There are so many. Toni Morrison for her use of language, her themes of mother love and identity, and her daring with language and the narrative form, especially in The Bluest Eye. Alice Walker for her entire oeuvre. Edward P. Jones for The Known World, a masterpiece in storytelling. I especially enjoy experimental writing, including Finnegan’s Wake, Alice’s Adventures in Wonderland,; most of Gertrude Stein and all of William Faulkner. For magical realism, Gabriel García Márquez and Salman Rushdie. For the art of detail, Flaubert’s Madame Bovary. For her eloquent and powerful short stories, Flannery O’Conner. For economy and potent images, the poets Victoria Redel, Billy Collins, and T.S Eliot.

Q. How did you get started writing? Do you have advice for aspiring novelists?

When I was a child, my best friend, Darice, lived miles away. So we wrote each other letters. We pretended we were twins and that our parents had sent Darice on holiday to visit a quirky old aunt in Paris. Neither of us had ever been to Paris, but Darice gleaned what she could from the encyclopedia, while I filled my letters with the antics of our fictitious brother who was busy blowing up things with his new chemistry set. In this way, Darice and I would be a little less lonely. It was my first foray into storytelling. For me, it is a most intimate of experiences, sharing my imaginary world with someone. It’s a way of connecting to my fellow human being.

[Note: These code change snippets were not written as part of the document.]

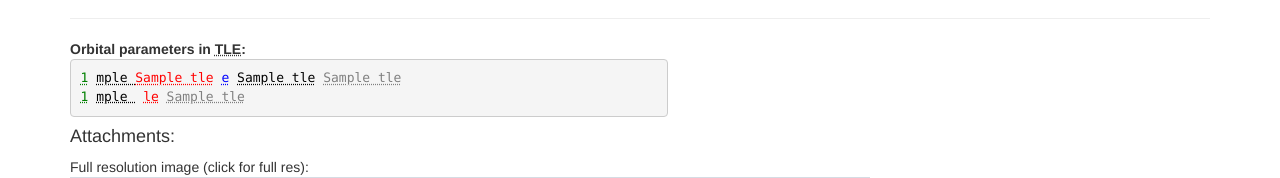
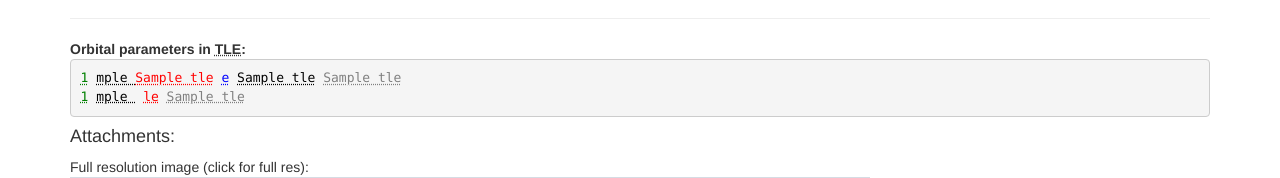
Before and after one commit to gut-space/svarog, a Flask app: template server/templates/obs.html in a window 1280 px wide. Shown: the part 1235-1413 px from the top of the page. Run offline with Flask 2, Linux system fonts and the light colour scheme; the template is opened without the code that fills it: most values are stand-ins (such as "Sample title", 1, 10 or a date in 2020); grey boxes marked "Sample" are stand-in pictures; some libraries are stand-ins or nearby versions.

Commit message:
Better CSS for TLE.

```diff
--- a/server/app/static/aquarius.css
+++ b/server/app/static/aquarius.css
@@ -1,15 +1,13 @@
-.tle {
-    display: block;
-    padding: 9.5px;
-    margin: 0 0 10px;
-    font-size: 13px;
-    line-height: 1.42857143;
-    word-break: break-all;
-    word-wrap: break-word;
-    background-color: #f5f5f5;
-    border: 1px solid #ccc;
-    border-radius: 4px;
-    width: 46em;
+.tle-title {
+    font-weight: bold;
+}
+
+.tle-wrapper {
+    white-space: normal;
+}
+
+.tle-wrapper code {
+    white-space: nowrap;
 }
 
 .tle1 { white-space: pre; color: green }
--- a/server/templates/obs.html
+++ b/server/templates/obs.html
@@ -23,12 +23,16 @@
     <h4>Pass plots</h4>
 
     <img width="45%" class="tle-plot" alt="Azimuth/elevation by time" src="/data/charts/by_time-{{ obs.obs_id }}.png" />
-    <img width="45%" class="tle-plot" alt="Azimuth/elevation polar" src="/data/charts/polar-{{ obs.obs_id }}.png" /><br/>
+    <img width="45%" class="tle-plot" alt="Azimuth/elevation polar" src="/data/charts/polar-{{ obs.obs_id }}.png" />
 
     <hr/>
 
-    <b>Orbital parameters in <abbr title="Two Line Element, a popular notation that describes Earth orbits">TLE</abbr>:</b><br/>
-    <code class="tle">
+    <span class="tle-title">
+        Orbital parameters in
+        <abbr title="Two Line Element, a popular notation that describes Earth orbits">TLE</abbr>:
+    </span>
+    <pre class="tle-wrapper">
+        <code>
             <!-- TLE LINE 1 -->
             <abbr title="Line number [column 1]" class="tle1">{{ obs.tle[0][0] }}</abbr>
             <abbr title="Norad ID [columns 3-7]" class="tle2">{{ obs.tle[0][2:7] }}</abbr><abbr
@@ -61,6 +65,7 @@
                 title="Revolution number at epoch (revolutions) [columns 64-68]" class="tle4">{{ obs.tle[1][63:68] }}</abbr><abbr
                 title="Checksum (modulo 10) [column 69]" class="tle6">{{ obs.tle[1][68] }}</abbr>
         </code>
+    </pre>
     {% endif %}
 
     <h4>Attachments:</h4>
```
Lines whose indentation alone changed are shown as unchanged.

The best advice I ever received was “get a voice in your head, and let it do the writing.”


  1. Who was your favorite character? Why?

  2. What is Willie Mae’s glow? Why can only certain people see it? Have you ever seen a glow?

  3. Many of the characters experience racism or inflict it upon another. Do you think racism is inherent or taught? What is race, exactly?

  4. When Biggie Matterson dies, do you feel justice was served or do you have empathy for him? Why do you suppose Biggie is a bully? Have you ever encountered a bully in your own life, and if so, what did you do?

  5. The passages the author included from the census and legislation show the government’s unjust attitude toward Native Americans and other people of color. Should the government make amends for discriminatory actions of the past?

  6. Willie Mae says of the haint that she and Mary-Mary banish from their home, ”“Then we leave her with no past whatsoever, and that’s a mean-minded thing to do. She’ll never find her way home then.” (page 109) Later, she speaks of the danger of losing one’s memories: “you got to dig to uncover the dead, you got to pray they more than dust.” (249) Are all memories worth keeping? Why or why not?

  7. The fictional Hopewell County exists in the remote and insular mountains of northeastern Georgia. What are the benefits of living in an area largely shielded from the rest of society? What are the drawbacks?

  8. Riddle is willing to kill in order to hasten his family’s freedom. Is homicide ever justifiable? What other choice did he have?

  9. Solomon Bounds’s wife dies shortly after he does, leading Riddle to wonder, “What is this tie that links one life to another? When it is severed, are we not freed? Or, by the very nature of the bond, doth the tie only grow tighter, a falling body against the noose knot?” (201) How would you answer his question? Pushy

  10. What do you make of Emmaline’s unorthodox behavior? Do you believe she sees ghosts? If not, what is the cause of her visions?

  11. Is it selfish for Mia to work with the NAACP when it could put her daughter in danger? Why or why not? What is Buddy’s reasoning for asking her to call off the demonstration? Is his request appropriate?